ROME (Reuters) – Italy will scrap some plans to facilitate cash payments for goods and services after criticism from EU authorities, Economy Minister Giancarlo Giorgetti said on Sunday.
Draft Budget 2023 Government proposes changes to the current system where sellers risk fines if they refuse to accept credit card payments and says it will not Impose any penalties on the following transactions EUR ($63.49).
The move drew criticism from the European Commission, which said it was inconsistent with previous EU advice to Italy to improve tax compliance, and Giorgetti told parliament late Sunday that the government had backed down.
“We intend to eliminate point-of-sale measures,” he said in testimony on the budget, adding that some sort of compensatory measure might be introduced to help shopkeepers pay commissions on card transactions.
“I hope there will be reflections on the European level of the council,” he added. According to the Ministry of Finance, tax evasion occurs every year.
The current penalty amount is 21 Euros plus 4% of the value of the item. One of the conditions of the billion euro portion of the COVID Recovery Fund funding.
Despite the latest developments, Prime Minister Giorgia Meloni, who took office in October, continues to indulge cash even more than her predecessors.

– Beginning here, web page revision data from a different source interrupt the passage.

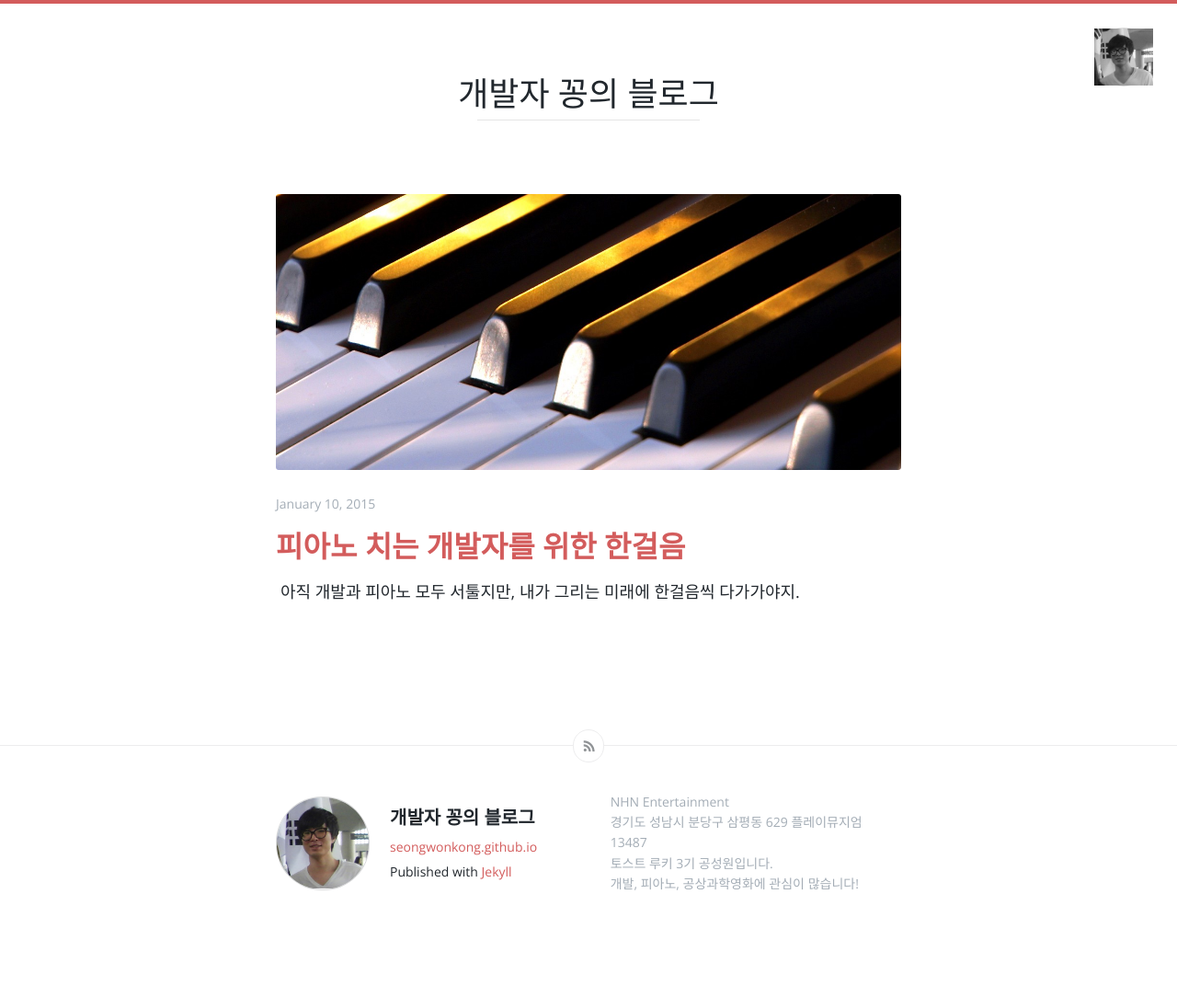
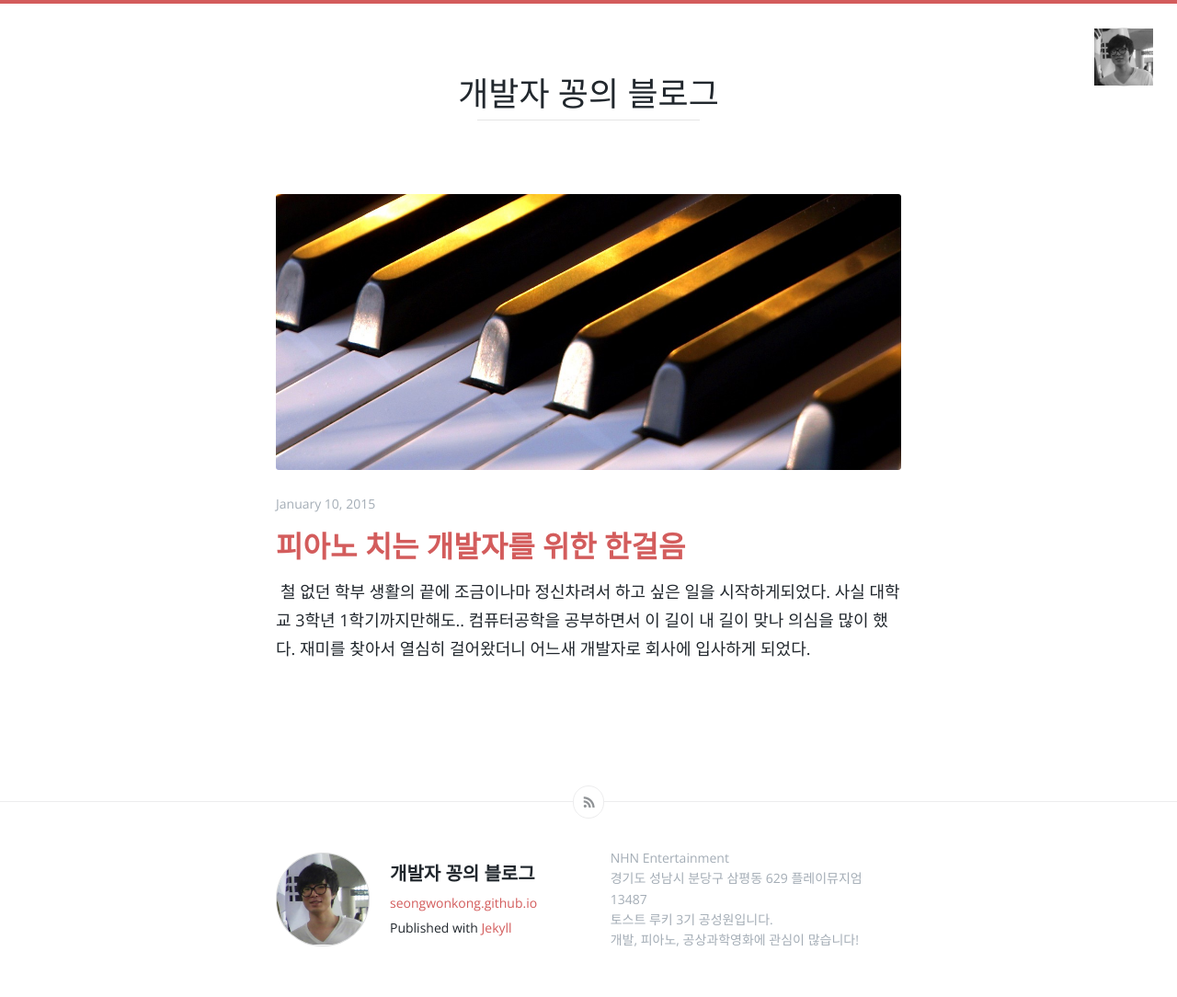
Before and after one commit to SeongWonKong/seongwonkong.github.io, a Jekyll site: the page built from index.html, in a window 1280 px wide. Shown: the whole page at 92% size. Built offline with Jekyll 4.4.1, drawn with Linux system fonts in a browser that asks for light colours; the list of posts is cut into pages by our own code; before the commit the page ends 1023 px from its top, so only the background shows below that.

Commit message:
post contents changed

```diff
--- a/_posts/2015-01-10-First-content.md
+++ b/_posts/2015-01-10-First-content.md
@@ -7,15 +7,23 @@ image: piano.jpg
 comments: true
 ---
 
-아직 개발과 피아노 모두 서툴지만, 내가 그리는 미래에 한걸음씩 다가가야지.
-
-당분간은 개발교육 받는 것에 집중하고... 피아노는 1~2달에 한 곡씩 올려야지.ㅎㅎ
-
-아래는 요즘 가끔씩 연습 중인 `ByJun - 당신의 사랑이 늘 행복하기를`
-
-2016년 파이팅~~
+철 없던 학부 생활의 끝에 조금이나마 정신차려서
+하고 싶은 일을 시작하게되었다.
+사실 대학교 3학년 1학기까지만해도.. 컴퓨터공학을 공부하면서 이 길이 내 길이 맞나 의심을 많이 했다.
+재미를 찾아서 열심히 걸어왔더니 어느새 개발자로 회사에 입사하게 되었다.
 
 
-### Video
+지금도 미래에 대한 수많은 고민이 있지만 당분간 접어 두어야지. 내가 근래 가장 하고 싶었던 개발을 더 배우고 집중할 수 있는 기회가 생겼으니까.
+바라는게 있다면 개발자의 길이 내가 생각하던 그 길이 맞길. 정말 힘들겠지만 어떤 일보다 크리에이티브하고 재밌고 보람차길.
+
+그리고 학생 때나 취준생때보다 바빠질 수도 있겠지만 피아노도 다시 시작해야지! 회사에선 키보드를 집에선 건반을..ㅋㅋ
+
+아래는 최근 짬짬히 연습중인 바이준의 당신의 사랑이 늘 행복하기를.
+
+행복.
+
+
+
+### `byjun - 당신의 사랑이 늘 행복하기를'
 
 <iframe width="560" height="315" src="https://www.youtube.com/embed/xSzJ5sUbU9U" frameborder="0" allowfullscreen></iframe>
```
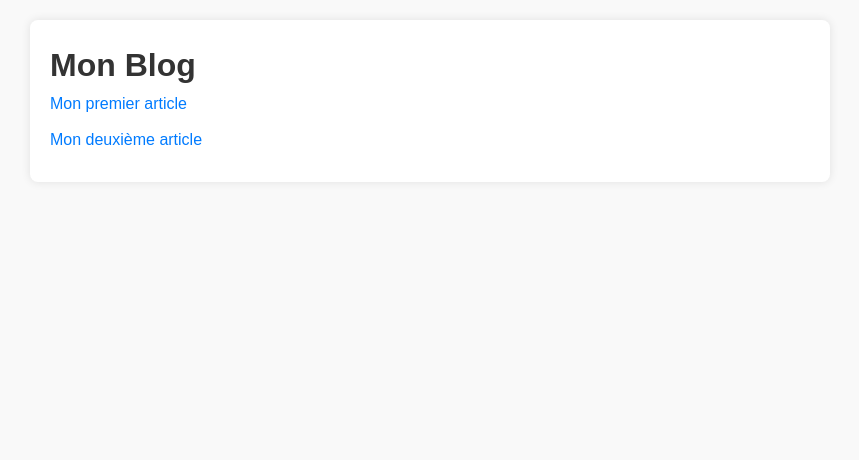
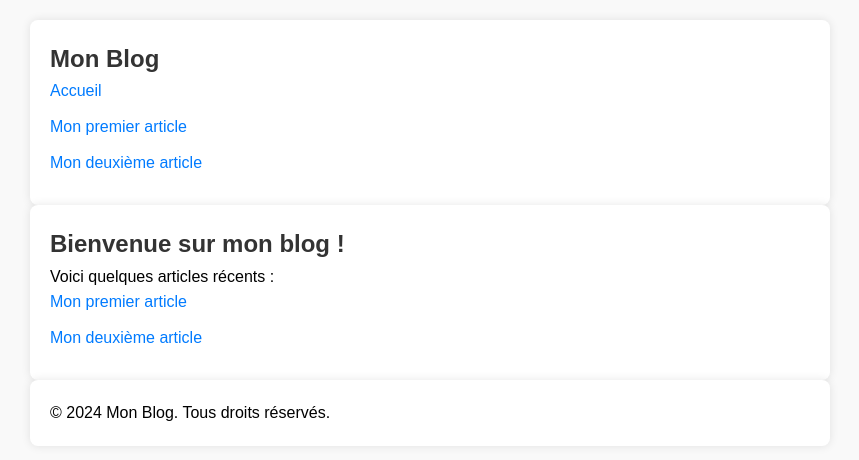
Before and after one commit to leblogtek/mon-blog, a plain HTML site: page index.html in a window 1280 px wide. Shown: the whole page, without its empty margins (210-1069 px from the left). Drawn offline with Linux system fonts and the light colour scheme.

Commit message:
Update index.html

```diff
--- a/index.html
+++ b/index.html
@@ -3,17 +3,37 @@
 <head>
     <meta charset="UTF-8">
     <meta name="viewport" content="width=device-width, initial-scale=1.0">
-    <title>Mon Blog</title>
+    <title>Mon Blog - Accueil</title>
     <link rel="stylesheet" href="assets/style.css">
+    <link rel="stylesheet" href="assets/dark-theme.css">
 </head>
 <body>
+    <nav class="navbar">
+        <div class="container">
+            <h1 class="logo">Mon Blog</h1>
+            <ul class="nav-links">
+                <li><a href="index.html">Accueil</a></li>
+                <li><a href="articles/article1.html">Mon premier article</a></li>
+                <li><a href="articles/article2.html">Mon deuxième article</a></li>
+                <!-- Ajoutez plus de liens d'articles ici -->
+            </ul>
+        </div>
+    </nav>
+
     <div class="container">
-        <h1>Mon Blog</h1>
-        <ul>
+        <h2>Bienvenue sur mon blog !</h2>
+        <p>Voici quelques articles récents :</p>
+        <ul class="article-list">
             <li><a href="articles/article1.html">Mon premier article</a></li>
             <li><a href="articles/article2.html">Mon deuxième article</a></li>
-            <!-- Ajoutez plus de liens d'articles ici -->
+            <!-- Ajoutez plus d'articles ici -->
         </ul>
     </div>
+
+    <footer class="footer">
+        <div class="container">
+            <p>&copy; 2024 Mon Blog. Tous droits réservés.</p>
+        </div>
+    </footer>
 </body>
 </html>
```
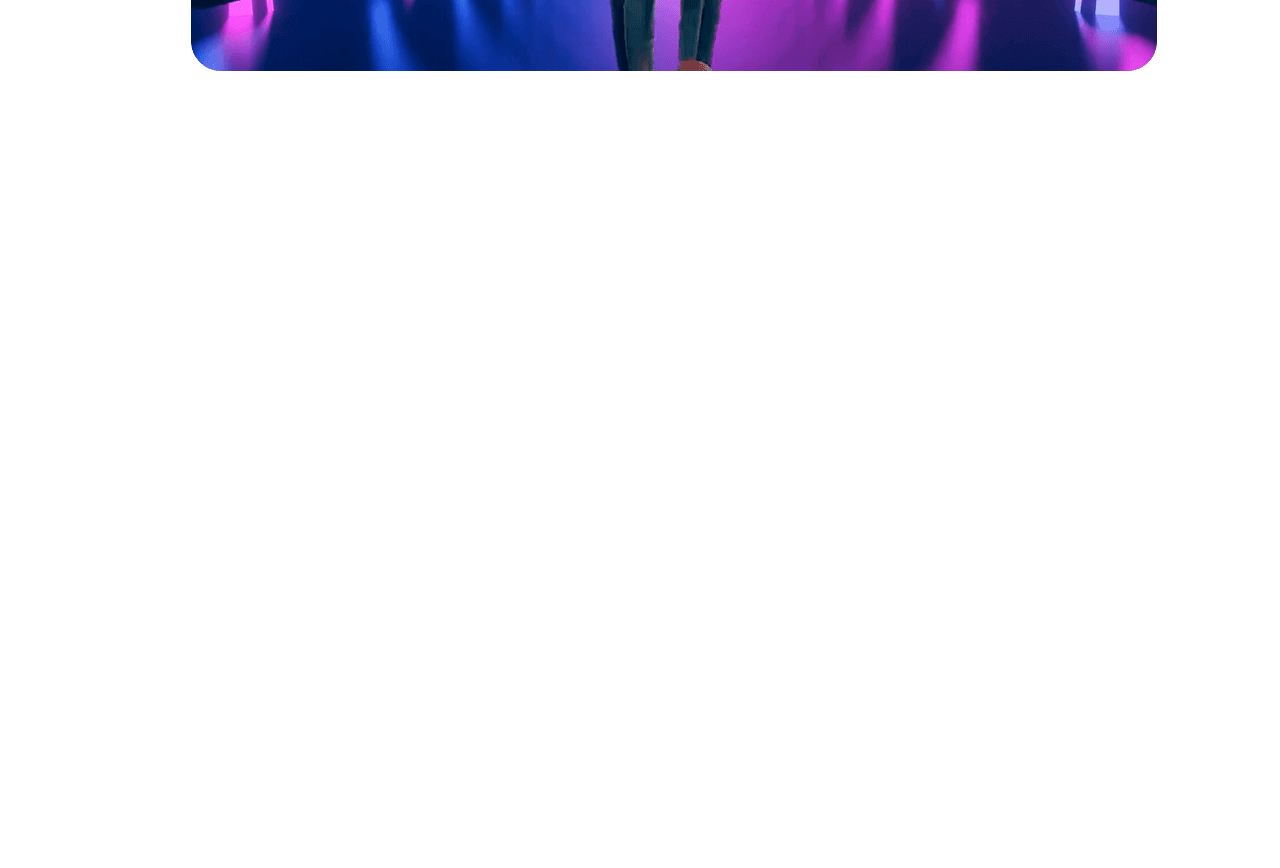
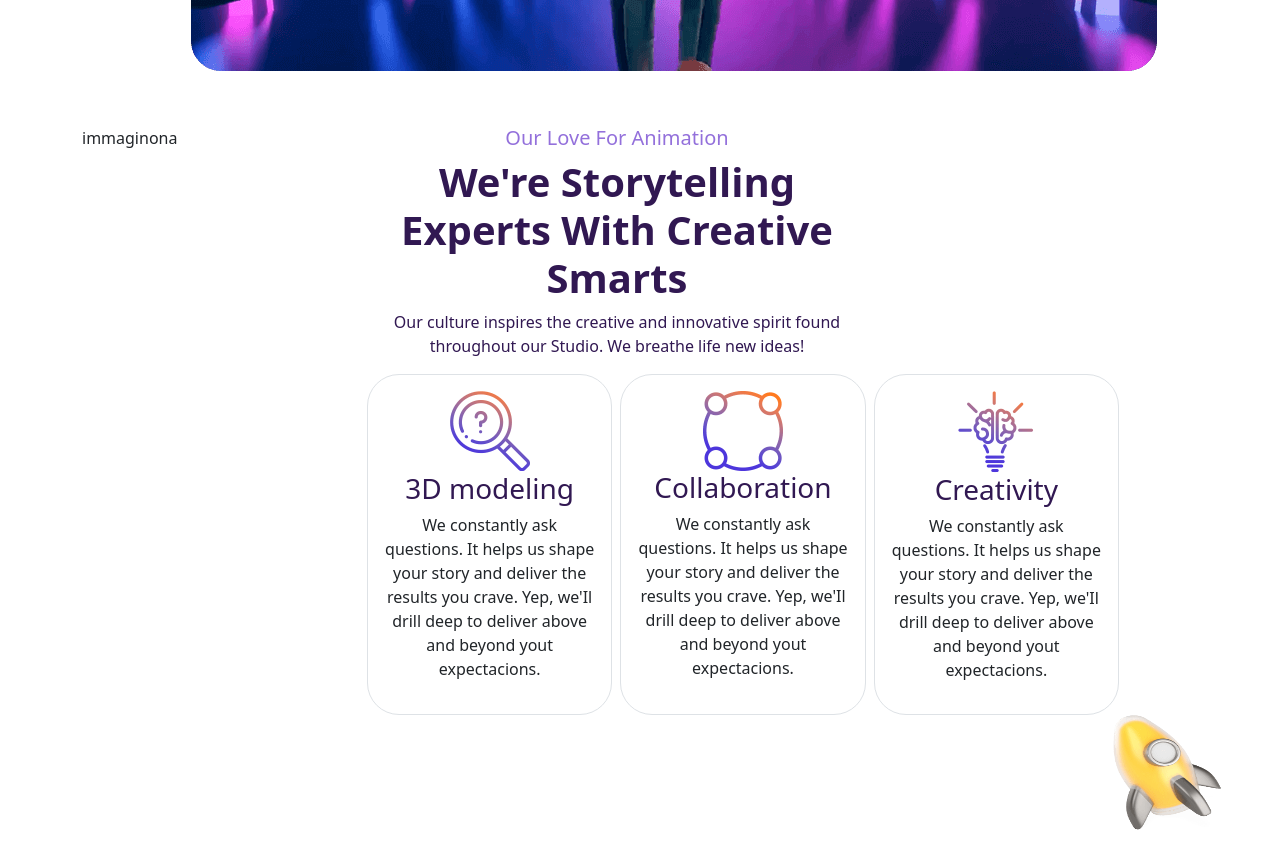
Before and after one commit to davidetaribelli/proj-html-vuejs, a Vue app: page / in a window 1280 px wide. Shown: the part 980-1848 px from the top of the page. Before the commit the page ends 1089 px from the top, so only its background shows below. Built offline with nearby package versions, Linux system fonts and the light colour scheme.

Commit message:
Add first section main

```diff
--- a/src/App.vue
+++ b/src/App.vue
@@ -32,4 +32,8 @@ header {
   background-repeat: no-repeat;
   background-size: cover;
 }
+
+main {
+  margin-top: 250px;
+}
 </style>
--- a/src/components/PageMain.vue
+++ b/src/components/PageMain.vue
@@ -5,7 +5,100 @@ export default {
 </script>
 
 <template>
-    <!-- 7 sezioni -->
+    <!-- prima sezione -->
+    <section>
+        <div class="container">
+            <div class="row">
+                <div class="col-3">
+                    immaginona
+                </div>
+                <div class="col-8">
+                    <div class="row">
+                        <div class="col-10 d-flex flex-column">
+                            <h5 class="title_ text-center fw-light ">Our Love For Animation</h5>
+                            <h2 class="title_ text-center fs-1 fw-bold purple_">We're Storytelling Experts With Creative
+                                Smarts</h2>
+                            <p class="title_ text-center fw-lighter purple_">
+                                Our culture inspires the creative and innovative spirit found throughout our Studio. We
+                                breathe life new ideas!
+                            </p>
+                        </div>
+                        <div class="col-12 gap-2 d-flex">
+                            <div class="col-4 border rounded-5 p-3 text-center">
+                                <img src="../assets/img/smart1.png" alt="smart-1">
+                                <h3 class="purple_">3D modeling</h3>
+                                <p class="fw-lighter">We constantly ask questions. It helps us shape your story and deliver
+                                    the results you
+                                    crave. Yep, we'Il drill deep to deliver above and beyond yout expectacions.</p>
+                            </div>
+                            <div class="col-4 border rounded-5 p-3 text-center">
+                                <img src="../assets/img/smart2.png" alt="smart-2">
+                                <h3 class="purple_">Collaboration</h3>
+                                <p class="fw-lighter">We constantly ask questions. It helps us shape your story and deliver
+                                    the results you
+                                    crave. Yep, we'Il drill deep to deliver above and beyond yout expectacions.</p>
+                            </div>
+                            <div class="col-4 border rounded-5 p-3 text-center">
+                                <img src="../assets/img/smart3.png" alt="smart-3">
+                                <h3 class="purple_">Creativity</h3>
+                                <p class="fw-lighter">We constantly ask questions. It helps us shape your story and deliver
+                                    the results you
+                                    crave. Yep, we'Il drill deep to deliver above and beyond yout expectacions.</p>
+                            </div>
+                        </div>
+                        <div class="col-12 d-flex flex-row-reverse">
+                            <img class="rocket" src="../assets/img/smart4.png" alt="smart-4">
+                        </div>
+                    </div>
+                </div>
+            </div>
+        </div>
+    </section>
+
+    <!-- seconda sezione -->
+    <section></section>
+
+    <!-- terza sezione -->
+    <section></section>
+
+    <!-- quarta sezione -->
+    <section></section>
+
+    <!-- quinta sezione -->
+    <section></section>
+
+    <!-- sesta sezione -->
+    <section></section>
+
+    <!-- settima sezione -->
+    <section></section>
 </template>
 
-<style scoped></style>
+<style scoped lang="scss">
+@use '../style/general.scss' as *;
+
+.purple_ {
+    color: $purple;
+}
+
+.title_ {
+    width: 500px;
+}
+
+h5 {
+    color: mediumpurple;
+}
+
+.card {
+    img {
+        width: 50%;
+    }
+}
+
+.rocket {
+    width: 15%;
+    height: 75%;
+    position: relative;
+    right: -120px;
+}
+</style>
```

Her first budget must be approved by parliament by the end of the year, raising the cash payment limit to 5 from next year, euros, above the previous upper limit of 1, euros.